George Mason University "inadvertently" warned students about an armed person on campus on Tuesday morning. There is no threat, the Northern Virginia school quickly said in a follow-up message.
The frightening warning appeared on the school's official Twitter account: "A person with a weapon is on the Fairfax campus and considered dangerous. Take shelter in a safe location and lock/block door. Defend yourself if necessary. Avoid campus."
The 10:45 a.m. tweet was deleted. At 10:50 a.m., a new tweet said: "Mason Alert:There is no emergency at George Mason University. This message was inadvertently sent. See email for more information."
The school sent a campus-wide email at 10:45 a.m. with an initial sentence describing an emergency, followed by a sentence saying it was only a test.
The school's safety director apologized for the false alarm and said a company the university works with accidentally sent the alerts.
"The message was sent inadvertently by one of the university’s emergency notification system software vendors. It was not initiated by anyone on our campus," David Farris said in a letter to students and staff.
"We understand that this was a frightening experience for our community and apologize for the fear it may have caused," Farris continued.
The safety director did not name the company.

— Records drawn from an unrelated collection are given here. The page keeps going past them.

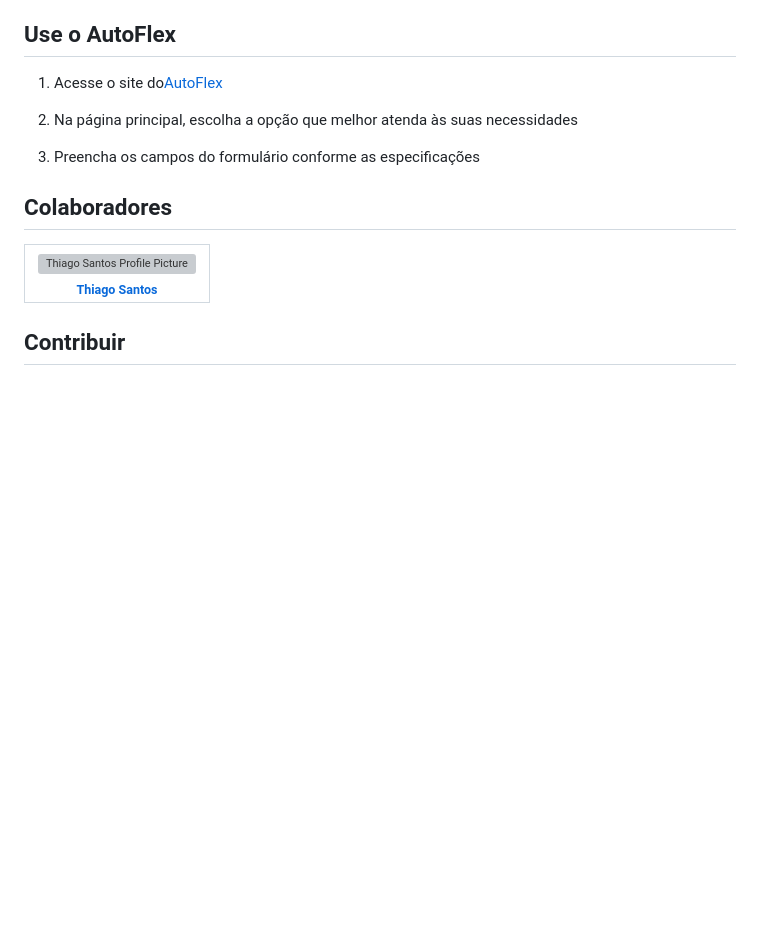
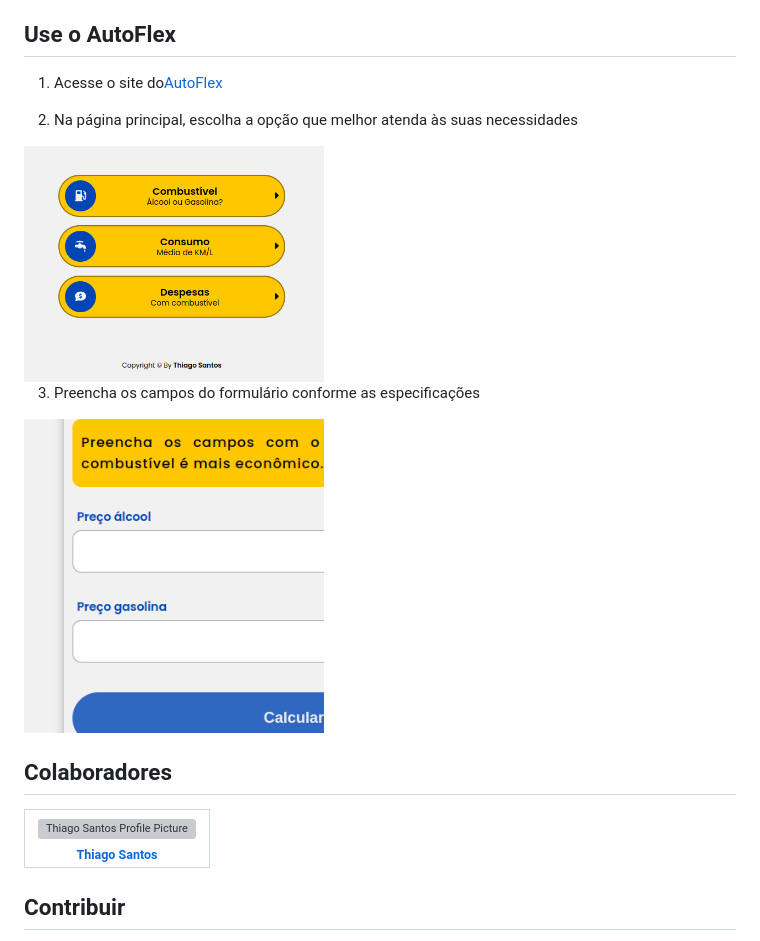
Before and after one commit to Thiago-S-Sousa/AutoFlex, a Markdown page: README.md, the part around the change. Drawn GitHub-style; pictures changed too: .github/formulario.png (added), .github/homePage.png (added); blank space fills up the shorter version; grey boxes are pictures that could not be loaded.

Commit message:
feat: add images use

```diff
--- a/README.md
+++ b/README.md
@@ -20,7 +20,11 @@
 
 2. Na página principal, escolha a opção que melhor atenda às suas necessidades
 
+<img src=".github/homePage.png" width="300px" heigth="300px">
+
 3. Preencha os campos do formulário conforme as especificações
+
+<img src=".github/formulario.png" width="300px" heigth="300px">
 
 ## Colaboradores
 
```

The university will determine how the message was sent and make sure it doesn't happen again, he said.
The scare comes a day before freshmen are set to move in on Wednesday.

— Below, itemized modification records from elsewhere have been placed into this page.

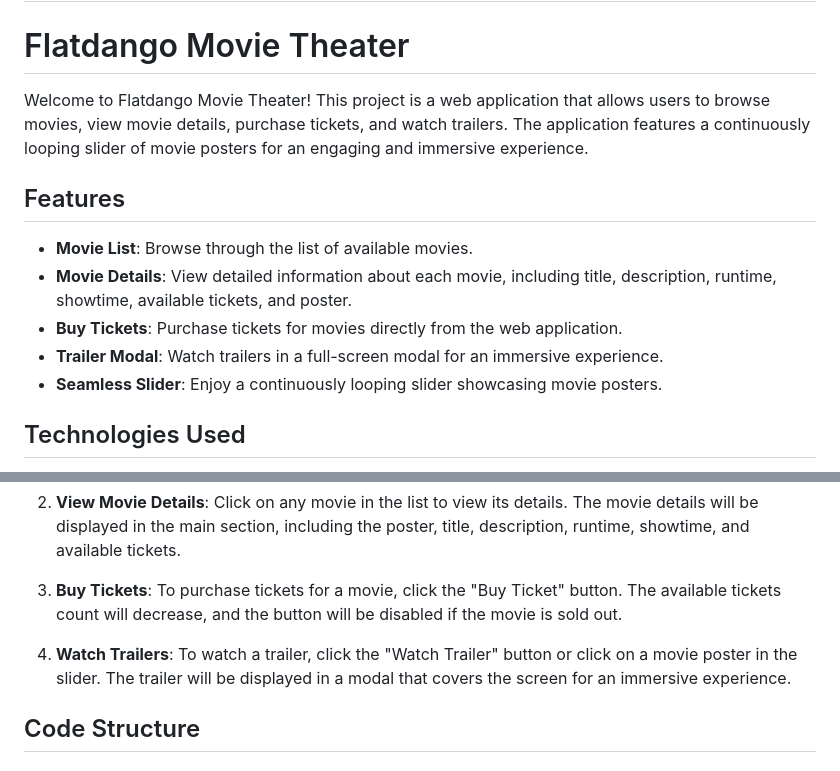
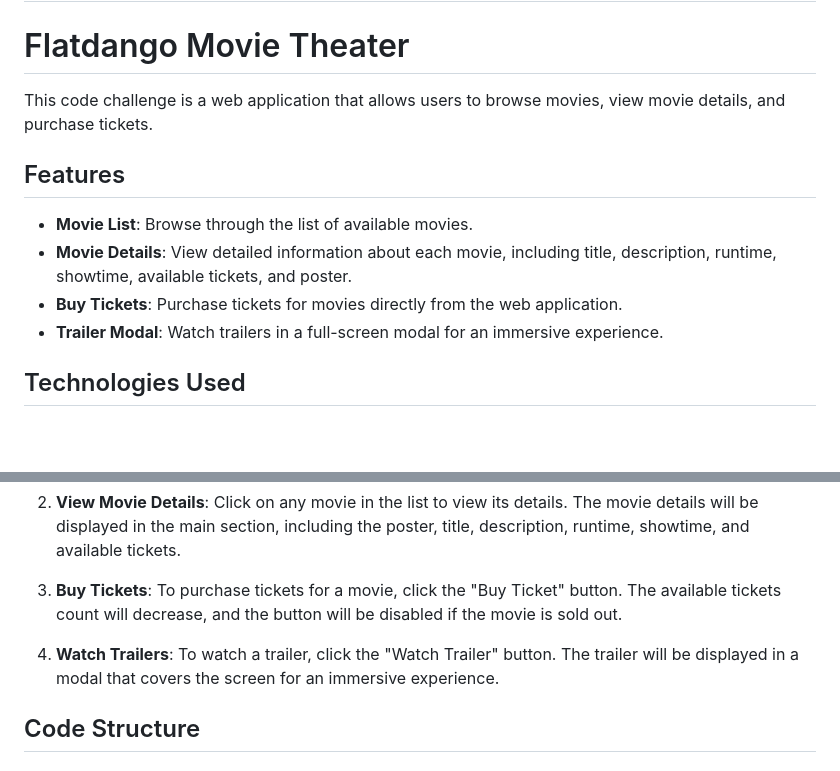
Before and after one commit to MarkKibet/wk3-challenge, a Markdown page: README.md, 2 parts joined by grey strips. Drawn GitHub-style; blank space fills up the shorter version.

```diff
--- a/README.md
+++ b/README.md
@@ -2,7 +2,7 @@
 
 # Flatdango Movie Theater
 
-Welcome to Flatdango Movie Theater! This project is a web application that allows users to browse movies, view movie details, purchase tickets, and watch trailers. The application features a continuously looping slider of movie posters for an engaging and immersive experience.
+This code challenge is a web application that allows users to browse movies, view movie details, and purchase tickets.
 
 ## Features
 
@@ -10,7 +10,7 @@ Welcome to Flatdango Movie Theater! This project is a web application that allow
 - **Movie Details**: View detailed information about each movie, including title, description, runtime, showtime, available tickets, and poster.
 - **Buy Tickets**: Purchase tickets for movies directly from the web application.
 - **Trailer Modal**: Watch trailers in a full-screen modal for an immersive experience.
-- **Seamless Slider**: Enjoy a continuously looping slider showcasing movie posters.
+
 
 ## Technologies Used
 
@@ -75,7 +76,7 @@ Follow these steps to use the application:
 
 3. **Buy Tickets**: To purchase tickets for a movie, click the "Buy Ticket" button. The available tickets count will decrease, and the button will be disabled if the movie is sold out.
 
-4. **Watch Trailers**: To watch a trailer, click the "Watch Trailer" button or click on a movie poster in the slider. The trailer will be displayed in a modal that covers the screen for an immersive experience.
+4. **Watch Trailers**: To watch a trailer, click the "Watch Trailer" button. The trailer will be displayed in a modal that covers the screen for an immersive experience.
 
 ## Code Structure
 
```
Also changed, not shown: other parts of README.md (+1 -0 lines).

A similar incident occurred last year at Montgomery College.
Stay with News4 for more details on this developing story.